Ever just feel like buggering off to a desert island with only a dog for company? Same.
David Glasheen, 73, did just that back in 1997 and he’s never been happier.
David moved to Restoration Island, a tiny landmass off North East Australia, after losing his multi-million-pound fortune in the stock exchange crash of 1987. Seems like a good enough reason to move to me.
The former businessman and property magnate was worth an estimated $28.4million at his richest point, before the crash.
David is now completely self-sufficient on his island, where he lives in a shack with his dingo-cross, Polly.
Speaking on the 20th anniversary of his move, David said: «I want to die here — where else would I? This is my heaven on earth.
«When I came here I was sick of money — money is what makes people sick — and my marriage had broken apart.
«But being on your own you do miss intelligent conversation and the physical contact of other people. I would love to find a partner who wants to live with me here, or a couple of ladies who want to come and visit a couple of times a year.
«My favourite thing about living here is the peace and enjoying nature — it is just a beautiful place in a remote part of the country most people do not know about.
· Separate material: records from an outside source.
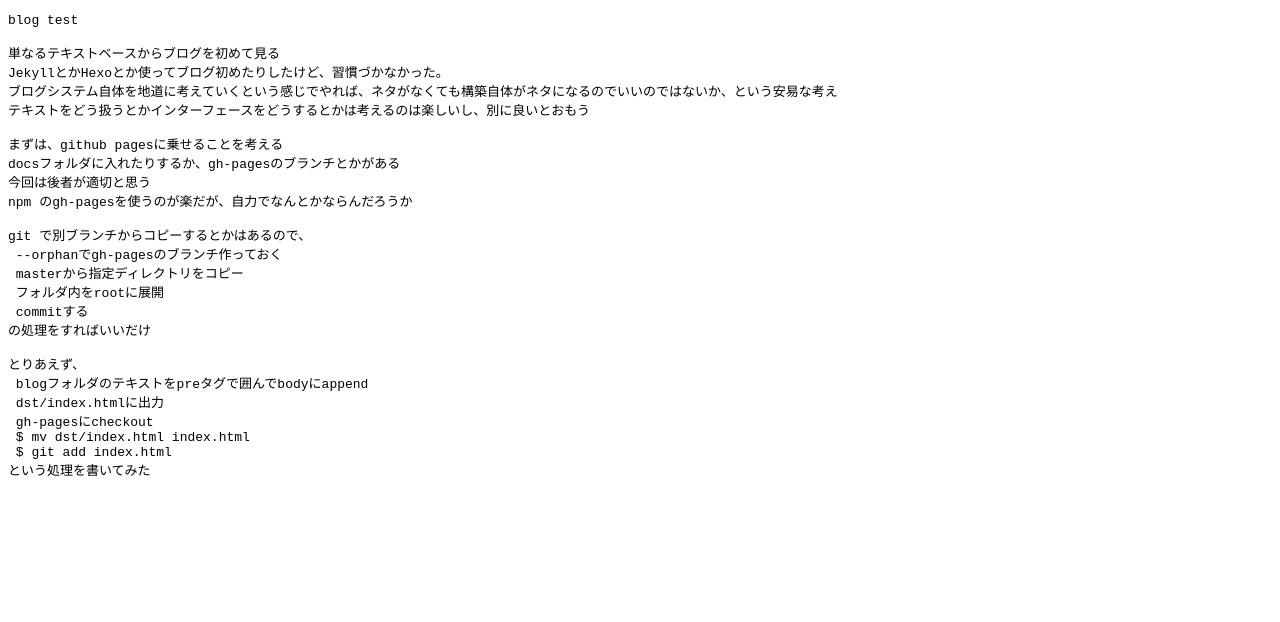
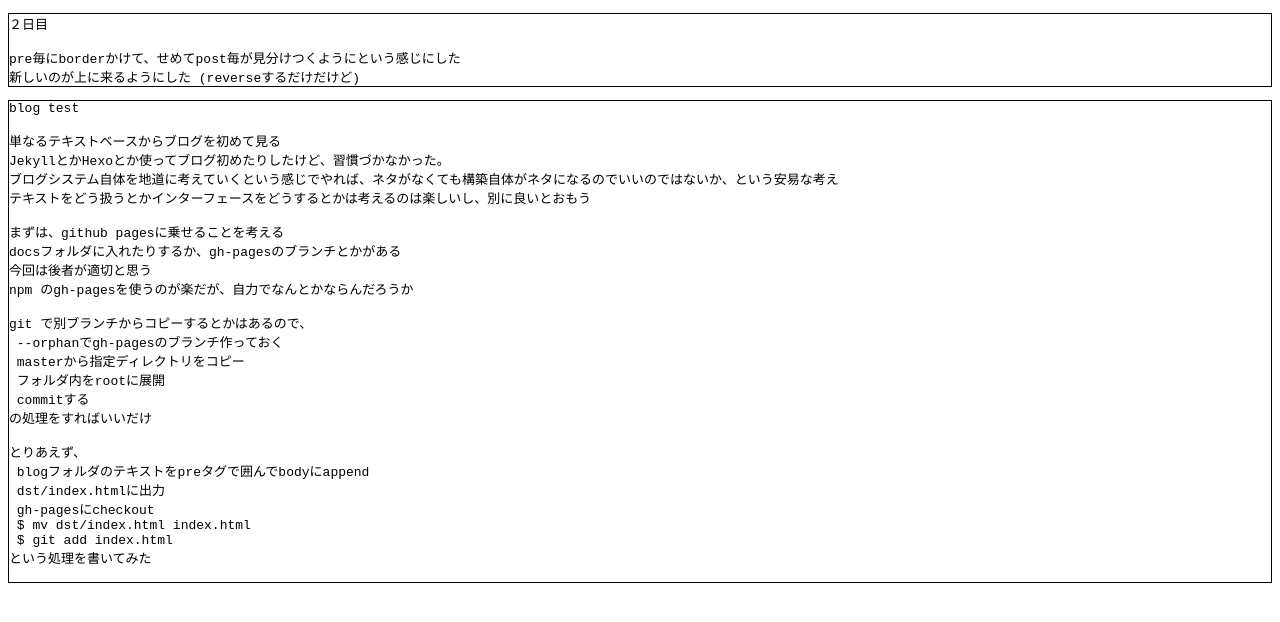
Before and after one commit to miyamonz/oldblog, a plain HTML site: page index.html in a window 1280 px wide. Drawn offline with Linux system fonts and the light colour scheme.

Commit message:
new post

```diff
--- a/index.html
+++ b/index.html
@@ -1,11 +1,20 @@
 <!DOCTYPE html><html lang="ja"><head>
     <meta charset="UTF-8">
     <title></title>
+    <style>
+pre {
+    border: solid 1px;
+}
+    </style>
 </head>
 <body>
 
 
-<pre>blog test
+<pre>２日目
+
+pre毎にborderかけて、せめてpost毎が見分けつくようにという感じにした
+新しいのが上に来るようにした (reverseするだけだけど)
+</pre><pre>blog test
 
 単なるテキストベースからブログを初めて見る
 JekyllとかHexoとか使ってブログ初めたりしたけど、習慣づかなかった。
```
I just love it.
«The elements and wildlife are dangerous — if you do get into trouble here, you are pretty much dead. The saltwater crocodiles are beautiful animals — they are dangerous but I love them.
«There is no routine, that’s what I love about it — every day is different. I do what I want to do, not what I have to do.»
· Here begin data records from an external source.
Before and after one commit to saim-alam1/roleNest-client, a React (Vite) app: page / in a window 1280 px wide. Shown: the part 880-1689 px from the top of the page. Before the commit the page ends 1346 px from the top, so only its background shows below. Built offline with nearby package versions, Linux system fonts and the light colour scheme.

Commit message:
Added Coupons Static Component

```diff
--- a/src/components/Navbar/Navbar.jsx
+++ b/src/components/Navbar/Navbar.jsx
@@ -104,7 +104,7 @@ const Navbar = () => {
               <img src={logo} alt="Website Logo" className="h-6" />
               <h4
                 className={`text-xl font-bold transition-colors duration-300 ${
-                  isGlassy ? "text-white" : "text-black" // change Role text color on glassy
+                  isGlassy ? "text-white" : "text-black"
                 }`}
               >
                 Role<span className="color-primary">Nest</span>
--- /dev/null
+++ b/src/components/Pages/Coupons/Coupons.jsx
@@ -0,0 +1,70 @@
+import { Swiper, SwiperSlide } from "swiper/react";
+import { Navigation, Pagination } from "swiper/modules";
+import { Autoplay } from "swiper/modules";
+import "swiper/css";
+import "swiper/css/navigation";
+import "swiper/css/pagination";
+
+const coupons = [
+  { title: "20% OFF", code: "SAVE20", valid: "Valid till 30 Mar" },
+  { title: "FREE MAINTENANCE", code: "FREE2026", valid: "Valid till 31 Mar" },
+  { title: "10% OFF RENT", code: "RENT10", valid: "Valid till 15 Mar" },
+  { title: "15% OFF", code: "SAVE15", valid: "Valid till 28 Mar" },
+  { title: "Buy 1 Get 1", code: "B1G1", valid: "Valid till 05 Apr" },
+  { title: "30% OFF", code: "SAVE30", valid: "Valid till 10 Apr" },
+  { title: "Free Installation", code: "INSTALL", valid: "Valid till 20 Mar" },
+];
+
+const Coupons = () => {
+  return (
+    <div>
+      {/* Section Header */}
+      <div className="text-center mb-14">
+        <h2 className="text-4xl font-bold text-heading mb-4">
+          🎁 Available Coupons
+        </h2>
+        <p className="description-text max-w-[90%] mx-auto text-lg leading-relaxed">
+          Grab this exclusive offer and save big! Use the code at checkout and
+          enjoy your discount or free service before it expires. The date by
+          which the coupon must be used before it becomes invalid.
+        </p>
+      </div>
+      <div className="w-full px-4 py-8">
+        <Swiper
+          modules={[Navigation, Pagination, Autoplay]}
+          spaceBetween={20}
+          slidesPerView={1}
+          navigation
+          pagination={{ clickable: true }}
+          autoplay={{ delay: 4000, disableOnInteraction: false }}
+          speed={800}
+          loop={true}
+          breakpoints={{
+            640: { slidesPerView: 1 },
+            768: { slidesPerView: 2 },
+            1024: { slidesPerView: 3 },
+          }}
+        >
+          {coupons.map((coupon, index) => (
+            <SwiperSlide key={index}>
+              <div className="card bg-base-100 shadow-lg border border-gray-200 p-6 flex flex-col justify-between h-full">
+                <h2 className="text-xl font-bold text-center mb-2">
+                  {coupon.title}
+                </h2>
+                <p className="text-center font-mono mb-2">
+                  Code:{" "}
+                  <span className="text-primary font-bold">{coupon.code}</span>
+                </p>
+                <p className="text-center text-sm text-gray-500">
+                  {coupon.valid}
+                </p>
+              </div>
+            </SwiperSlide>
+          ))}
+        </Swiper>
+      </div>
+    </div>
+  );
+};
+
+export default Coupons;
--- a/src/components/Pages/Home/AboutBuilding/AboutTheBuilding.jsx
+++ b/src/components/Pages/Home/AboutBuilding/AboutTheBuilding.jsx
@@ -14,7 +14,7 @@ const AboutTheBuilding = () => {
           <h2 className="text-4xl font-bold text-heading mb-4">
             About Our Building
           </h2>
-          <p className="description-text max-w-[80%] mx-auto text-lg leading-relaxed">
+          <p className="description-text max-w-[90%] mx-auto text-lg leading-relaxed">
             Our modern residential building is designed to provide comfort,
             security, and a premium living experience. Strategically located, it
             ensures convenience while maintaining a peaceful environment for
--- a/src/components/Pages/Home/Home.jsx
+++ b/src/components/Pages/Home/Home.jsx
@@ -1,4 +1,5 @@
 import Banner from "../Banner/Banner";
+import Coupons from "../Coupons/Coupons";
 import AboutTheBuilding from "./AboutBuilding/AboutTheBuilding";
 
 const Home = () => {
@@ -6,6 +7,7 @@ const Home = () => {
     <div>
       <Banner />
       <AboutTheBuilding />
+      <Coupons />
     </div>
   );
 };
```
David, who was born in Sydney to Irish parents, had his own gold-mining company in Papau New Guinea, before being hit by the global financial crash.
Shortly after his wife left him, and inspired by a new girlfriend who spoke of wanting to live on a desert island, David began doing his research.
If you’re now thinking you could never give up memes for long enough to live on a secluded island, then let me tell you, thanks to a generator and solar panels, David is able to use the Internet. He particularly likes to watch Britain’s Got Talent videos on YouTube. Each to their own.
He ventures to Cairns once a year to pick up essentials, like rice and cooking oil, and treat himself to some sweets, including Mars Bars.
He also has a ‘gifting system’ in place for people who visit the island, meaning he occasionally gets booze. He’s got it made.
David said: «I used to get backpackers coming more regularly but that has dropped off now.
«Here there are snakes, spiders and crocodiles but it is safer here than lots of other parts of the world when you hear about terrorist attacks.
«I have a lot of respect for the land — I am glad we never decided to develop the island because we would have destroyed it.